## Source material

--------

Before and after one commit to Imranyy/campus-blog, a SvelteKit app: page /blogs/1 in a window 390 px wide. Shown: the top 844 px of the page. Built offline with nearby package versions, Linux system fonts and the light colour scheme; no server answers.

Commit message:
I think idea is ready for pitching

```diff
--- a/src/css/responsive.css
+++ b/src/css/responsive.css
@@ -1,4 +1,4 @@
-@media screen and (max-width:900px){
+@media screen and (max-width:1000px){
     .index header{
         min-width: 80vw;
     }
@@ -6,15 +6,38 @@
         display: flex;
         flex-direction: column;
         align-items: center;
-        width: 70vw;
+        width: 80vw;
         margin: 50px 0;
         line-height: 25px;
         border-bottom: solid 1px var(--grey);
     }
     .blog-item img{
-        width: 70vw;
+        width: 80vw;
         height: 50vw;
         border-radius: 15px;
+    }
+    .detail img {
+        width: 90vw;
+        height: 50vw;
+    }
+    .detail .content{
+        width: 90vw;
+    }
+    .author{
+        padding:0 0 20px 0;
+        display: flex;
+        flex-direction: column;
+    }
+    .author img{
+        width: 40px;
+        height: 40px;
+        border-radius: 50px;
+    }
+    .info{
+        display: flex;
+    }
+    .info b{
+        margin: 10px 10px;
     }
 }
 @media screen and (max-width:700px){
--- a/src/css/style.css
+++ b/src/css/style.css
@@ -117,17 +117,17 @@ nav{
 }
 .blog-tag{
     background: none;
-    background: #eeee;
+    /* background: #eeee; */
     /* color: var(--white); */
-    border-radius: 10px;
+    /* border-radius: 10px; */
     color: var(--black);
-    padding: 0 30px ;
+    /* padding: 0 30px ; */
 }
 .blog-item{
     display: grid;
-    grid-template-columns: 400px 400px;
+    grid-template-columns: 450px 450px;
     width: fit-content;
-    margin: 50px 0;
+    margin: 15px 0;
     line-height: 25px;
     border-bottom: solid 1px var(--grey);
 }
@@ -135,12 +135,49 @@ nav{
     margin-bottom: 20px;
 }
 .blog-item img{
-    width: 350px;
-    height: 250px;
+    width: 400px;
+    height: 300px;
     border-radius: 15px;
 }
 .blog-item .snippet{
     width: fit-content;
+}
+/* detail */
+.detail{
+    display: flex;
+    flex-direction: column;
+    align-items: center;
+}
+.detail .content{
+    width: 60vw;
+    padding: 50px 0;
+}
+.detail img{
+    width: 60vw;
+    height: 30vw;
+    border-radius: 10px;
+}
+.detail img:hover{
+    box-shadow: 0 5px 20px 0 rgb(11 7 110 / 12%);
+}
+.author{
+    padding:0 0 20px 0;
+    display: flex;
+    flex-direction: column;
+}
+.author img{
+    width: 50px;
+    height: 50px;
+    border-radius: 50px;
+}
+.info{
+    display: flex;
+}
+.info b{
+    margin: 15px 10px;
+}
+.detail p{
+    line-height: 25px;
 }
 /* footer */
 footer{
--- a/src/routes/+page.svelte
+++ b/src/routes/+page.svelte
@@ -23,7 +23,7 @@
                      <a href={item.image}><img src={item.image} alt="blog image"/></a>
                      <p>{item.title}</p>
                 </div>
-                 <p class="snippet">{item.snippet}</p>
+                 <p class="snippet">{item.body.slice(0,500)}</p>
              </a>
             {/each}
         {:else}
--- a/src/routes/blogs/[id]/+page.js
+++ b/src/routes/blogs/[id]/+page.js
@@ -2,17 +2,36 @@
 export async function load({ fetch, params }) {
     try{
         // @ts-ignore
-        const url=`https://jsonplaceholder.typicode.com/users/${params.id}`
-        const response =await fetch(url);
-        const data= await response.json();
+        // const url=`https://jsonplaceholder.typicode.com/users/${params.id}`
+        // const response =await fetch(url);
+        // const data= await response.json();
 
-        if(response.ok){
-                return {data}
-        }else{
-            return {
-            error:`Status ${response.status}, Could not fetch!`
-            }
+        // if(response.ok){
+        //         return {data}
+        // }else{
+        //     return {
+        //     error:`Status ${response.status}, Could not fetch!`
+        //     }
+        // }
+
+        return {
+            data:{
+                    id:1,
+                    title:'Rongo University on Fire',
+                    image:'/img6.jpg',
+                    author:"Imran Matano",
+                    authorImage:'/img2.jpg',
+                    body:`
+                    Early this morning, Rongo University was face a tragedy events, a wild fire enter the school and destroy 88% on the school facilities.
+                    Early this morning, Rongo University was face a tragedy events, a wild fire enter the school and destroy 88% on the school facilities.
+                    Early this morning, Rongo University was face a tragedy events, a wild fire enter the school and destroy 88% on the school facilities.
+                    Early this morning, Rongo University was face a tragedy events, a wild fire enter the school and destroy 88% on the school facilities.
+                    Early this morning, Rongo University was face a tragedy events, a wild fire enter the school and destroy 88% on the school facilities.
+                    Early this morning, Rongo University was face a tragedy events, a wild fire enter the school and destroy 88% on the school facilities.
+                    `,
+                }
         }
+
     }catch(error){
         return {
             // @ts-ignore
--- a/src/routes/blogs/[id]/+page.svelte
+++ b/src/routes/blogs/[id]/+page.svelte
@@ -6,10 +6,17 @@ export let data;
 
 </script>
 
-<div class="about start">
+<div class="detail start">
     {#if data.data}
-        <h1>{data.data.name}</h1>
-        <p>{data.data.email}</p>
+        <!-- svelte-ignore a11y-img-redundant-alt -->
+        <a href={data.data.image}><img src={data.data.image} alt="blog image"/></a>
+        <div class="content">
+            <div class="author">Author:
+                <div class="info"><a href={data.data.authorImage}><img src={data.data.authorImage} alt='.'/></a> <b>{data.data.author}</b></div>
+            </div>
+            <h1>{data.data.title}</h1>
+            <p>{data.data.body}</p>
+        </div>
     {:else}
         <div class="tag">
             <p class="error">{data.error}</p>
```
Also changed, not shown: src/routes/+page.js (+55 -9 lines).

--------

## Exercise requirements
Find how many lines of the records hold the string "response", then give that number by itself.

## Completed exercise
8